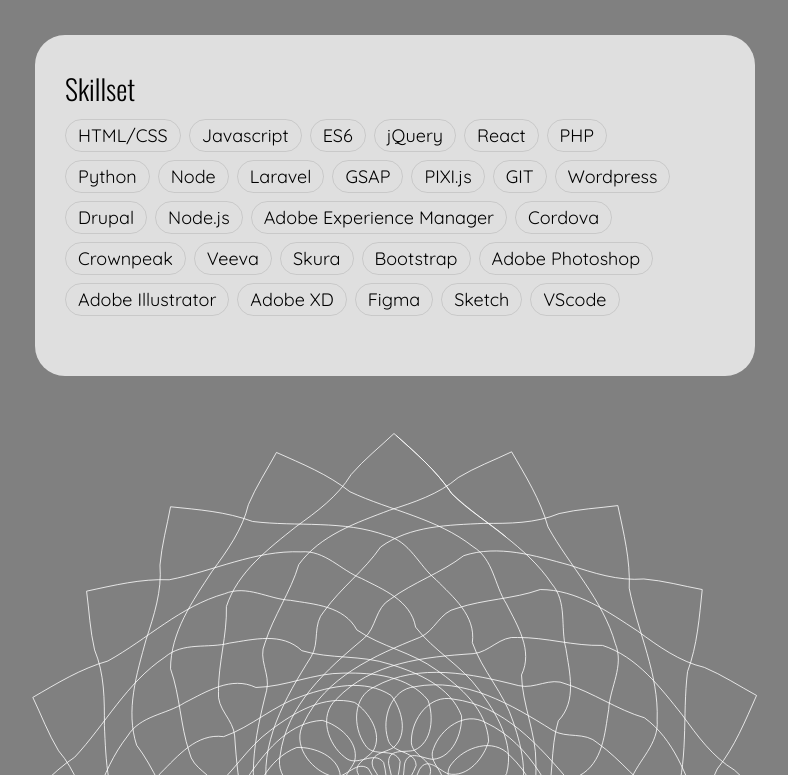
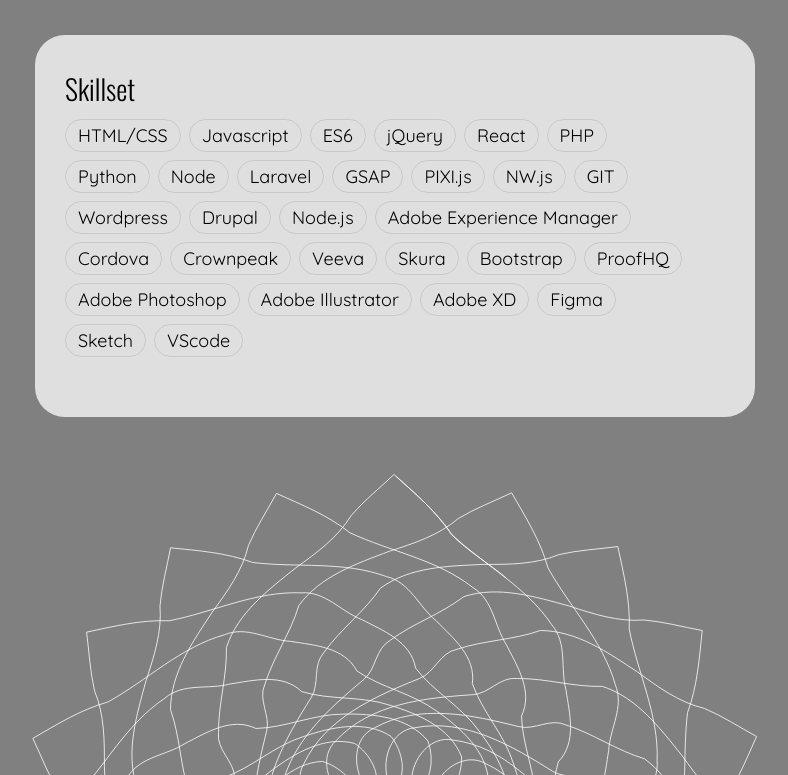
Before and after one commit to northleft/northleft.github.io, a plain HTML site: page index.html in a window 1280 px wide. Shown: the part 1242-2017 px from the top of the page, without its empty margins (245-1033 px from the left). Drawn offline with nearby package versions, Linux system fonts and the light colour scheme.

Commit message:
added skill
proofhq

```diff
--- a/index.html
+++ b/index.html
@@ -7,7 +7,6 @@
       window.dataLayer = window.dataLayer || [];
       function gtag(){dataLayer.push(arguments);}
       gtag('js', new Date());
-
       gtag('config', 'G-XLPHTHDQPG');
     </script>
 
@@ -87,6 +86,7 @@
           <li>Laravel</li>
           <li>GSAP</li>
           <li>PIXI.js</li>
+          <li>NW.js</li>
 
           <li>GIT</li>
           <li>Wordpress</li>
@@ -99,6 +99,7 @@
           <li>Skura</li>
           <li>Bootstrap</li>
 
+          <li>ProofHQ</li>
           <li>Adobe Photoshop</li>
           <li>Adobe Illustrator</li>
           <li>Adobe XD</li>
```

WHAT YOU SHOULD DO: Scan the material above. Copy each line where "dataLayer" occurs.

ANSWER TO THE EXERCISE:
       window.dataLayer = window.dataLayer || [];
       function gtag(){dataLayer.push(arguments);}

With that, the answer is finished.